Apologize for our non-technical audience since this quiz is more for our FAEs...

A kind proposal from our colleague Martin Walker, ADI Product Marketing Engineer, UK:

Most of our electronic engineers have seen this sort of circuit in their first year study time using a bipolar transistor in its 3 famous basic configurations: common emitter, common collector and common base.

Here above is a common emitter configuration.

Conditions:

• Vcc = 6V
• Vout = 3V
• Tc = 25°C

Q1 is a BJT NPN with current gain β of several hundreds.

RB1 and RB2 are large compared to RC and RS

Questions :

1. Is there enough information to work out the gain of this circuit?
2. If so, what is the voltage gain of the circuit?
3. Is it a good amplifier?
4. If not, what would you do to mitigate for its limitations?

Again, many thanks Martin!

Hide replies until user replies
[edited by: emassa at 2:19 PM (GMT -4) on 22 May 2023]
• 1.  Is there enough information?  I assume that we have the values of the resistors, within some range like Rb1 = 460k and Rb2 = 100k, and something reasonable for Vs, like between 1 and 2 volt for example.

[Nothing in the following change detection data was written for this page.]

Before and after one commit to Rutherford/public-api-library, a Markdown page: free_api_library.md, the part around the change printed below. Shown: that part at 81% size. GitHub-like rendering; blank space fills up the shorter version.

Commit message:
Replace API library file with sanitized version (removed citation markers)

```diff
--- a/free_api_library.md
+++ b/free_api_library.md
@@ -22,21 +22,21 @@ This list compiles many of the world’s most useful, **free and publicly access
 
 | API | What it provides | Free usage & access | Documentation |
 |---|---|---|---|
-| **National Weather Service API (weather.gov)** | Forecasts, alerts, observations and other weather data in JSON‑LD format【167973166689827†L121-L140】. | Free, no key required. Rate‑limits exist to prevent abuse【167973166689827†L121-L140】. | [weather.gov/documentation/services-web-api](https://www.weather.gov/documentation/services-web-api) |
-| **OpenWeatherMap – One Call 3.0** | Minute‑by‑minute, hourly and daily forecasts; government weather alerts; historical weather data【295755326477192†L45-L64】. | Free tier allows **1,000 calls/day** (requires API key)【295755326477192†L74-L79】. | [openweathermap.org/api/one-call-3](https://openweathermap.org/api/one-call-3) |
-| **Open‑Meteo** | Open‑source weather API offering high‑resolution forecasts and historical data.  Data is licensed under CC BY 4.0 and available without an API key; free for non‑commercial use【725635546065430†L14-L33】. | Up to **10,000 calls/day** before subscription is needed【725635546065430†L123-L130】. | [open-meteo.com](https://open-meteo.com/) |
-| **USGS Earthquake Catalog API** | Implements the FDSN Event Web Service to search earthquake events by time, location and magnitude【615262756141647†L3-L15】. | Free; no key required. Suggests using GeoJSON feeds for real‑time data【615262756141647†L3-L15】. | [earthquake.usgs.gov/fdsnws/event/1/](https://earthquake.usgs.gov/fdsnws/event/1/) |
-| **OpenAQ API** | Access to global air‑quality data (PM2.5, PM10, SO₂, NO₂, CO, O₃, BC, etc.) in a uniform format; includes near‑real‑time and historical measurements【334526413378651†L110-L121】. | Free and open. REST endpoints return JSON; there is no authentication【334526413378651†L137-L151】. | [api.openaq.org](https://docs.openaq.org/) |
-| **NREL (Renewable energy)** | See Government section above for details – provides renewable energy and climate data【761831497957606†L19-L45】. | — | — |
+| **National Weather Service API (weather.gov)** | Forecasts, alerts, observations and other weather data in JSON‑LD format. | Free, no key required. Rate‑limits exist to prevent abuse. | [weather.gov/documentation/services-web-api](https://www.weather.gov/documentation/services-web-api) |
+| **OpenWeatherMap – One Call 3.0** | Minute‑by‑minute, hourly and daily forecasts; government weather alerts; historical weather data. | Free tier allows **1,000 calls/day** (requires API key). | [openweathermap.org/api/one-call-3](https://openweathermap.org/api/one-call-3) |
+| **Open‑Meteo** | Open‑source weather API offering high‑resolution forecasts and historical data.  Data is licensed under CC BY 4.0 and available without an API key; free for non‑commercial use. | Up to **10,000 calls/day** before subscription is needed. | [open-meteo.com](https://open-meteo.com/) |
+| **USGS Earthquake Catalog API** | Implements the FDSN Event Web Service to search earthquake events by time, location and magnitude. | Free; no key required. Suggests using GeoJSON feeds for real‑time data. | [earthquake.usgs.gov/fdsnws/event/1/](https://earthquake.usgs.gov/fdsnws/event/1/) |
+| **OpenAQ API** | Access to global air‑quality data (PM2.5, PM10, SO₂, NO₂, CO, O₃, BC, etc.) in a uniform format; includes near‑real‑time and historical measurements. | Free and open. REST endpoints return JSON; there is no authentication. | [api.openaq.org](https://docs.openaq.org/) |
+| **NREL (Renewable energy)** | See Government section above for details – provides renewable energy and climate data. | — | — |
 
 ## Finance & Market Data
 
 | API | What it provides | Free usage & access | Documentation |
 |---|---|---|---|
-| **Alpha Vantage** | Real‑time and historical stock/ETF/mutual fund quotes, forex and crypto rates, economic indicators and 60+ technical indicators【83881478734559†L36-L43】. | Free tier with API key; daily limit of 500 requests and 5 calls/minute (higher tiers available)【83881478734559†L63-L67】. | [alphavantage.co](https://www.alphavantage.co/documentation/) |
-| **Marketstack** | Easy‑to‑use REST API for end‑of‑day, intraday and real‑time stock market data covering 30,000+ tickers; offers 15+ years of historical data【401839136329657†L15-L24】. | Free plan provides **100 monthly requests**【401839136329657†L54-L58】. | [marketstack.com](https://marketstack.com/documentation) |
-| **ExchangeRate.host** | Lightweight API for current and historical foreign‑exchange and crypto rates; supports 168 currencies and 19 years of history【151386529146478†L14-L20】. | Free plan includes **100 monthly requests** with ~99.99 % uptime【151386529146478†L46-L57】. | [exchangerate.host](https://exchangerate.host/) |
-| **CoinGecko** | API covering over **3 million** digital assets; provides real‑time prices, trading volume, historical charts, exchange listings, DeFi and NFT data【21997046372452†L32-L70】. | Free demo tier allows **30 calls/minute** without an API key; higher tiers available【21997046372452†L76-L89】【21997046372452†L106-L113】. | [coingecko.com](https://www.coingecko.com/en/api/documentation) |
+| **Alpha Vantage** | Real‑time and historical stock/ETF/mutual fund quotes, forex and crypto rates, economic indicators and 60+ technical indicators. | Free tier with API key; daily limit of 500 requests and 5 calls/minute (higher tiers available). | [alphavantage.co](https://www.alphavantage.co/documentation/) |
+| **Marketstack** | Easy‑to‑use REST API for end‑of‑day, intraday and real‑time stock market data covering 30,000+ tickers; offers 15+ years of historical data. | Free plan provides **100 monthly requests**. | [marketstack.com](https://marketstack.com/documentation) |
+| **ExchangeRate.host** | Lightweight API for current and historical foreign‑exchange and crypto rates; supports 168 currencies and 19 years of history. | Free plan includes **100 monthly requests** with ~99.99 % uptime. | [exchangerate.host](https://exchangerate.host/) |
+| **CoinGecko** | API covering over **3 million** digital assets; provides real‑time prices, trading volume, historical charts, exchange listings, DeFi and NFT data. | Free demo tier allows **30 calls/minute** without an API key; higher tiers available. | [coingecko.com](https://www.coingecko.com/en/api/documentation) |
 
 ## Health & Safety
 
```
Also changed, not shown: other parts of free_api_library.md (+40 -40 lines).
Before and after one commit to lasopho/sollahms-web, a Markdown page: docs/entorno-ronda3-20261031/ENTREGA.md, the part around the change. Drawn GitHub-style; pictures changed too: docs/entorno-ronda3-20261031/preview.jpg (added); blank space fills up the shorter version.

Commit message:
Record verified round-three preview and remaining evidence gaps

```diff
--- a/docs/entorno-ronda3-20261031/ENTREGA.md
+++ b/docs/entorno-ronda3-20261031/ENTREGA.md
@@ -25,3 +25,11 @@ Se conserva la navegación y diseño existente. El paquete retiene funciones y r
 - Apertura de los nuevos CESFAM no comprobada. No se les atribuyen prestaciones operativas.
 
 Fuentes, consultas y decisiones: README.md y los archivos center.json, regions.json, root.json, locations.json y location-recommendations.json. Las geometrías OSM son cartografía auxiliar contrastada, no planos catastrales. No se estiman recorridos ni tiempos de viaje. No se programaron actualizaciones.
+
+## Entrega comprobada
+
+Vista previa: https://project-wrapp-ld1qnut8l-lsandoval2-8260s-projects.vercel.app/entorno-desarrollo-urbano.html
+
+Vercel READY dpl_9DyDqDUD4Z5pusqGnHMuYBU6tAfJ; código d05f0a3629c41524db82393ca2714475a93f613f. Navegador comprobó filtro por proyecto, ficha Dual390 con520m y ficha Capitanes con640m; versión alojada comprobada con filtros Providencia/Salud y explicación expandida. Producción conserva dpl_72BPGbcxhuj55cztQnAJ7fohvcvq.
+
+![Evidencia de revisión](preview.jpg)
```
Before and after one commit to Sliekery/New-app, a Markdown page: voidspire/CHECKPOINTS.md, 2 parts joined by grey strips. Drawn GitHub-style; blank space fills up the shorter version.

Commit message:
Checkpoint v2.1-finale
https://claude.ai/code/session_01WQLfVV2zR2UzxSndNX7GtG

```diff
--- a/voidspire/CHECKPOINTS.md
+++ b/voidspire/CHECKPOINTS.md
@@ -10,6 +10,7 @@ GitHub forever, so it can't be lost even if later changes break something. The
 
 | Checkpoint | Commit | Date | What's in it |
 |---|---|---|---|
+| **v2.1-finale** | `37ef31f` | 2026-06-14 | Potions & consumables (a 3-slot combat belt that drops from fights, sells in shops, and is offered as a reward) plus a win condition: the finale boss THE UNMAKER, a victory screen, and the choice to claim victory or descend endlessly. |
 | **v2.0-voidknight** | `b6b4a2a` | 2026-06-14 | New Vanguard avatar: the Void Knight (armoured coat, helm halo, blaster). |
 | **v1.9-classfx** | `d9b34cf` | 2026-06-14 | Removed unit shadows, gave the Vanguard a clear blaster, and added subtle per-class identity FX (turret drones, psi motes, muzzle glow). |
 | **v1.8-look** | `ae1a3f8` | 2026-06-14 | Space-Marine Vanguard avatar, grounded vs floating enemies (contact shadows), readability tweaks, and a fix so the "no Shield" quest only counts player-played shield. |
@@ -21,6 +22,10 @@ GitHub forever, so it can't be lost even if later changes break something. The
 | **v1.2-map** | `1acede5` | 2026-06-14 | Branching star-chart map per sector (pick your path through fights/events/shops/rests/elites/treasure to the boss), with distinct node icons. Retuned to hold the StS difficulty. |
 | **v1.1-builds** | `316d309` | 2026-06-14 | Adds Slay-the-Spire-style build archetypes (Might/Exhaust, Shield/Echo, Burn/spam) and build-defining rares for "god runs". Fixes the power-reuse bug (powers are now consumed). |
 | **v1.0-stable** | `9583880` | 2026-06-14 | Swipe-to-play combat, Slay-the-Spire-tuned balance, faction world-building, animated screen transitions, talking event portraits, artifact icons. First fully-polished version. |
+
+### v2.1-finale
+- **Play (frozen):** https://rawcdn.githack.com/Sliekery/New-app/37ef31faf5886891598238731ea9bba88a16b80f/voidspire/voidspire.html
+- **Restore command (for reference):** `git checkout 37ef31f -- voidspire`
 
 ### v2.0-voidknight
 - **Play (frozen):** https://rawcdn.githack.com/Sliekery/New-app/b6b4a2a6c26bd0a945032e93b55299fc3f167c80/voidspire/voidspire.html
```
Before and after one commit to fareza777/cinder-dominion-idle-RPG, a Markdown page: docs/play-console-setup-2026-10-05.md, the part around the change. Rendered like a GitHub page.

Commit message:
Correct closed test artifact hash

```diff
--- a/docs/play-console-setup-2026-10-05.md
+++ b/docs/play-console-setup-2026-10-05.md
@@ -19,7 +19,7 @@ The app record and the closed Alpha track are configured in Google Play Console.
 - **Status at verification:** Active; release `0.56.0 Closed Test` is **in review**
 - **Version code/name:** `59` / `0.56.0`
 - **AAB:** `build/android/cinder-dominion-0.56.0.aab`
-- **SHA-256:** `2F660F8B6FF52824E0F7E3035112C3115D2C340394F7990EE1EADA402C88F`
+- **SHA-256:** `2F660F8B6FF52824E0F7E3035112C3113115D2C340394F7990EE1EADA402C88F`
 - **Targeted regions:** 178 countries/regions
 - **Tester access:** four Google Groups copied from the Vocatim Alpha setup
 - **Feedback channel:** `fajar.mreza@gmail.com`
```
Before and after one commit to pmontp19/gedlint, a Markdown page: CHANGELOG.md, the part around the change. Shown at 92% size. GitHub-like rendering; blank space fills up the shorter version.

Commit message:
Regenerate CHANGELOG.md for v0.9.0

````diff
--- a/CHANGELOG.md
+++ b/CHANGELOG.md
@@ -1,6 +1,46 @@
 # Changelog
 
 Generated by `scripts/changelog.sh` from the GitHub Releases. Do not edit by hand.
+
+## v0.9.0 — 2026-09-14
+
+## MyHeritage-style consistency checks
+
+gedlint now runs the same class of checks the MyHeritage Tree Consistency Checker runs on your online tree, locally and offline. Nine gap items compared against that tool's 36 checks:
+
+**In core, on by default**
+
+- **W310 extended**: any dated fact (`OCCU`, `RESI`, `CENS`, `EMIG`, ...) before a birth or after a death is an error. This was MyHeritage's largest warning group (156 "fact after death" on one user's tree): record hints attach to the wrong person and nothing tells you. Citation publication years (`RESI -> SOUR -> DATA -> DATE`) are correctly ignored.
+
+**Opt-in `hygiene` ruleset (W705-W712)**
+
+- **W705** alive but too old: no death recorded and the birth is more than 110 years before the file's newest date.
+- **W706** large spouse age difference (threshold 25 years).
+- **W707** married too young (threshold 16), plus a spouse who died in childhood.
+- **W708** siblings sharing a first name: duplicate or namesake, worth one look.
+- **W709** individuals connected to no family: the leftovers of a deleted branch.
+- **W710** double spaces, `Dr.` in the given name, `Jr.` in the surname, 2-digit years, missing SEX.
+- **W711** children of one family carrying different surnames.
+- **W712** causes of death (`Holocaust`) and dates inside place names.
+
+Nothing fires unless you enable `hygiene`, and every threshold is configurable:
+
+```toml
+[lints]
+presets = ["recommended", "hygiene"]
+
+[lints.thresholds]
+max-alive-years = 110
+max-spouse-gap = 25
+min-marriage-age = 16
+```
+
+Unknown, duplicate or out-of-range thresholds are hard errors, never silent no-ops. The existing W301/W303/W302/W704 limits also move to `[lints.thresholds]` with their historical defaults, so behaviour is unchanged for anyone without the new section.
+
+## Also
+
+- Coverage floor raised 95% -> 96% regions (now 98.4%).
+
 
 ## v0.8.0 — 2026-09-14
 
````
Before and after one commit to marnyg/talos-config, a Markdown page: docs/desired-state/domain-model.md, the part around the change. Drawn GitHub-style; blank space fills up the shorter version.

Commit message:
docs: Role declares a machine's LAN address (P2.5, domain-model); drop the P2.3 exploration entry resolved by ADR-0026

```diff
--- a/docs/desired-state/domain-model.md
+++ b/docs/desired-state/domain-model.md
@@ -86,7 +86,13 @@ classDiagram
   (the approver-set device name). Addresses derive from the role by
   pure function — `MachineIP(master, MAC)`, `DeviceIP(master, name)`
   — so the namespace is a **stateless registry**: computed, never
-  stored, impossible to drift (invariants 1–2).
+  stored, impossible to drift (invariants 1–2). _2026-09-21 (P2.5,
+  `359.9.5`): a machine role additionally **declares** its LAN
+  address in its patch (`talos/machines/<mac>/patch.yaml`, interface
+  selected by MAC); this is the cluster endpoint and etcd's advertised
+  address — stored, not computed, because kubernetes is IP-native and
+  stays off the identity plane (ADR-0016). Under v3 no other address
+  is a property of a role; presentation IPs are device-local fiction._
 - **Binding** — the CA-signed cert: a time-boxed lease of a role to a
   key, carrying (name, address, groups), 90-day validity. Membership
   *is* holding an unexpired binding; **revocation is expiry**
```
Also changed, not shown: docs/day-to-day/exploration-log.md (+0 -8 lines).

In fact, with these values, I found that we can get the beta value of the transistor by reading Vout:  beta = 1200 - 200 Vout.  (Not bad, I was impressed of the linearity from beta between 200 and 700 ! ) So, I would answer yes to this question, given "reasonable" assumptions. As counter-example, we can easily enter in deep saturation of the transistor too with Rb2 >= Rb1, that is why I assumed among other things that we are able to get a reading of 3 volt for Vout, which implies that the NPN is not blocking, not in deep saturation, but in active mode). And clearly, beta cannot become negative, so the linearity is definitively limited to some "range".
2. Within what I consider reasonable variations, the formula for beta that I gave up here is independent of Vs ( at least, for values of Vs between 1 and 2 volt). I don't think that we can speak of (constant) gain in this case, if the gain is computed as Vout /  Vs.
3. I won't describe this circuit as an amplifier, but as a beta-reader (given the linearity).
4. It is surely very dependent of temperature since it seems controlled by the Vbe diode behavior. I am not sure on what direction to go in. Do we wish to keep the linearity of the beta value versus Vout, do we wish an amplifier, or something else.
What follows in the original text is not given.